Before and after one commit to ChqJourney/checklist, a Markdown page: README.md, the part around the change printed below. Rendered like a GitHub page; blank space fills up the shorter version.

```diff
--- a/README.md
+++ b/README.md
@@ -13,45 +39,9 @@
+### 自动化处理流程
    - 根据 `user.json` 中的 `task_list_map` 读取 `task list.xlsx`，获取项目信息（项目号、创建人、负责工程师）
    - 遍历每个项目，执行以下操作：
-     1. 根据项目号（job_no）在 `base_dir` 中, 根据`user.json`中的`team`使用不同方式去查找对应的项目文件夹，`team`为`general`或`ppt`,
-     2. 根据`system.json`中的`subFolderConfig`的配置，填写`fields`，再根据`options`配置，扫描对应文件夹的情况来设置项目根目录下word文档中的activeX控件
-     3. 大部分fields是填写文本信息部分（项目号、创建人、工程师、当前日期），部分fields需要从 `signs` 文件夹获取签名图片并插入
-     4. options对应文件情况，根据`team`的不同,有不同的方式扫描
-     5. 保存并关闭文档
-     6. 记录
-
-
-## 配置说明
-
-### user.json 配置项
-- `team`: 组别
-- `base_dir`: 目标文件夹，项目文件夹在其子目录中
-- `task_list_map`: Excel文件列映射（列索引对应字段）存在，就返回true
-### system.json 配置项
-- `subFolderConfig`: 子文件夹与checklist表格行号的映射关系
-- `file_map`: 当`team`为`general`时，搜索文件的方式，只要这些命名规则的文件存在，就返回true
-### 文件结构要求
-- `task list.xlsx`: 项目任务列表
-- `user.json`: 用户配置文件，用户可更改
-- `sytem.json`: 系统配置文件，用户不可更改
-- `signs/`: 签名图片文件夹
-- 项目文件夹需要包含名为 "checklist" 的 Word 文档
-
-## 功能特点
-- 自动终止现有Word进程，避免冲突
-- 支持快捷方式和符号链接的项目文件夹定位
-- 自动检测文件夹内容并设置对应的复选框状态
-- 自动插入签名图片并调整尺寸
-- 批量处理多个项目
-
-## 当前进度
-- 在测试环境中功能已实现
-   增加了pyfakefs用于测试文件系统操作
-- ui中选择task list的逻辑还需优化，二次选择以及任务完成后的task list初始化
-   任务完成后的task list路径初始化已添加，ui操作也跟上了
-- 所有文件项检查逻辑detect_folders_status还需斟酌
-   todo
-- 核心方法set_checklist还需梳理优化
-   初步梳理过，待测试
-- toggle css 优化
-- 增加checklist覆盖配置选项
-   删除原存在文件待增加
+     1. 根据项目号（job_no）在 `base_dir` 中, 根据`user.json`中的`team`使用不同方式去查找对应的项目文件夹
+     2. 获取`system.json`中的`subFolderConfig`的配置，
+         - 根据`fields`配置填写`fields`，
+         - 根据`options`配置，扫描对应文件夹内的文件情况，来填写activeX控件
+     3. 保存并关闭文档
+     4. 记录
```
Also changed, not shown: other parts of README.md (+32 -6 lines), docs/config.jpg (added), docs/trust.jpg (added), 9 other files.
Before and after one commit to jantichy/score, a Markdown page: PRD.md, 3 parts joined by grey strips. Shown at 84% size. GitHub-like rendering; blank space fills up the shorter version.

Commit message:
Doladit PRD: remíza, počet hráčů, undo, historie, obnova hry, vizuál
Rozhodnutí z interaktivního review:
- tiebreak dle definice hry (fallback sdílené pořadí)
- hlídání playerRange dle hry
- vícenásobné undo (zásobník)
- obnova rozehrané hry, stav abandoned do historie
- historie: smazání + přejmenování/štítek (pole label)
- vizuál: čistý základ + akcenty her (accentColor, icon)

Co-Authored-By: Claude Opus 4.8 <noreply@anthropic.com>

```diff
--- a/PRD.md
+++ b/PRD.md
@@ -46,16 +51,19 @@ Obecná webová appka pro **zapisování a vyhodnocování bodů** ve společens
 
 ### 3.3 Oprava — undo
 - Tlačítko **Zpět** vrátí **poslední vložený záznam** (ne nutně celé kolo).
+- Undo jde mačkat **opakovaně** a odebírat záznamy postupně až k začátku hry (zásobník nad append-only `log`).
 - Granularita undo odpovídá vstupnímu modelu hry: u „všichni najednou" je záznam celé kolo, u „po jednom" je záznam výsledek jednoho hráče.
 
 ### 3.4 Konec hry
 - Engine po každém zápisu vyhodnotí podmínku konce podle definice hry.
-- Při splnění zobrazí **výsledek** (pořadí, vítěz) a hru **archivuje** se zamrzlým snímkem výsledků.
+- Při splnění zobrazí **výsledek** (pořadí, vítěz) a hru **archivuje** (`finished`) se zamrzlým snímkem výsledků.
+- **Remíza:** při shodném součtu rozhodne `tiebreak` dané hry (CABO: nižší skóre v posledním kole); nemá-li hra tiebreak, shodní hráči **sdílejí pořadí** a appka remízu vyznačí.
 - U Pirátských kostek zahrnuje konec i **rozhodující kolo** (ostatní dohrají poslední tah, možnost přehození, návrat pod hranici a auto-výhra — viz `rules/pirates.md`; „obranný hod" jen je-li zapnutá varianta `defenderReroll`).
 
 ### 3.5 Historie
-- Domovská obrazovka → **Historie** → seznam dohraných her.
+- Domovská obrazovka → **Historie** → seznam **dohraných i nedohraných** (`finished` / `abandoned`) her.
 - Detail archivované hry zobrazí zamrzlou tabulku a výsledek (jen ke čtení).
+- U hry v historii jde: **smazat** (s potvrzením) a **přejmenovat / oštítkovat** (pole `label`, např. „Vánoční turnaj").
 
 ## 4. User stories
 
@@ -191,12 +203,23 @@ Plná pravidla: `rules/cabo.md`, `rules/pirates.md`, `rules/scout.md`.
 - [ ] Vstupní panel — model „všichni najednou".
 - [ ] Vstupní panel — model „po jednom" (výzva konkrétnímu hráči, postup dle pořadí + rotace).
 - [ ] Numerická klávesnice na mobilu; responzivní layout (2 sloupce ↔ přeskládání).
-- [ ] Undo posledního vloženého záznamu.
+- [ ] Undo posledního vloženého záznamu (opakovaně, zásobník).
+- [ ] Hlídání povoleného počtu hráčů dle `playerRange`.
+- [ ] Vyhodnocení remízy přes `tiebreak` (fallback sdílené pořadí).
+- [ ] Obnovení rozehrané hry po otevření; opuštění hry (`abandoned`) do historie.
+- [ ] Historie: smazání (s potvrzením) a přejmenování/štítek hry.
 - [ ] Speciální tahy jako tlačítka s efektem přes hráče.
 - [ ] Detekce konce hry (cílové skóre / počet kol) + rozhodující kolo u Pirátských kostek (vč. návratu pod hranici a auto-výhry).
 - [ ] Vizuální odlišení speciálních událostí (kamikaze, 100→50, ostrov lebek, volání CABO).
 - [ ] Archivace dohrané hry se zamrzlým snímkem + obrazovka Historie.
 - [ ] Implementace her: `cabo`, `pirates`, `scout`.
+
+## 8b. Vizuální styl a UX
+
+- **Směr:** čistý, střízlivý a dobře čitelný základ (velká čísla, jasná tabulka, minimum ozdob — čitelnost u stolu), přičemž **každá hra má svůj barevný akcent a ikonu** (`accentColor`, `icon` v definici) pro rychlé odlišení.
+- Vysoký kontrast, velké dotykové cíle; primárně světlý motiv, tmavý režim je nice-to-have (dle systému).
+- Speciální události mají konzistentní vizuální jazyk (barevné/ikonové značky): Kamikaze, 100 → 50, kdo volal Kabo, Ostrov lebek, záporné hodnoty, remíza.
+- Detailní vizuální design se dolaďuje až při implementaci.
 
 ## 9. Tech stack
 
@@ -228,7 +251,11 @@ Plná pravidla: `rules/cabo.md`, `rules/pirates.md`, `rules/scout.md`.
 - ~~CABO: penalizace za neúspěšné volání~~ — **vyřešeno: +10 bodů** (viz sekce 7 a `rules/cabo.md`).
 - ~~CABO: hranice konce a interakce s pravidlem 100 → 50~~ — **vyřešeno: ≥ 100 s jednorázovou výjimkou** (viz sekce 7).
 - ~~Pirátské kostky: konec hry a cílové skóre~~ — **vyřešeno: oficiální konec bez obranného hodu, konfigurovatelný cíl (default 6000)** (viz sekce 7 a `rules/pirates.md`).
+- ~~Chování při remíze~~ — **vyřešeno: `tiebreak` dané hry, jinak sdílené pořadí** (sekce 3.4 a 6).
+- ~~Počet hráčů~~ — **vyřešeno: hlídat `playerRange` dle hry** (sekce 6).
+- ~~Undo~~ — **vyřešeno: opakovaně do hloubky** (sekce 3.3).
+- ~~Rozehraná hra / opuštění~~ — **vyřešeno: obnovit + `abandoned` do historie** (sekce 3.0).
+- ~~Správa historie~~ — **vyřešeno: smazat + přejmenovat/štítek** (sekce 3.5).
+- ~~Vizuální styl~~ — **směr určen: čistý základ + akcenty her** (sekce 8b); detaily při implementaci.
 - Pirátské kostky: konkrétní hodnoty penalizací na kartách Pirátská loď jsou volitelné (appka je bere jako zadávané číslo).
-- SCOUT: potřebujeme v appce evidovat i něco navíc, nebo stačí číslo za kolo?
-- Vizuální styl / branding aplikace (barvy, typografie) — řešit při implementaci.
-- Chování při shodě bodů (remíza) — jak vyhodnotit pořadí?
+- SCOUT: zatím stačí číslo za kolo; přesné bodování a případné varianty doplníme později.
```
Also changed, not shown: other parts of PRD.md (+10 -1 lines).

**Task goal**
Find every line in the records that has the word "zobrazí". Copy those lines.

**Solution below**
-- Při splnění zobrazí **výsledek** (pořadí, vítěz) a hru **archivuje** se zamrzlým snímkem výsledků.
+- Při splnění zobrazí **výsledek** (pořadí, vítěz) a hru **archivuje** (`finished`) se zamrzlým snímkem výsledků.
 - Detail archivované hry zobrazí zamrzlou tabulku a výsledek (jen ke čtení).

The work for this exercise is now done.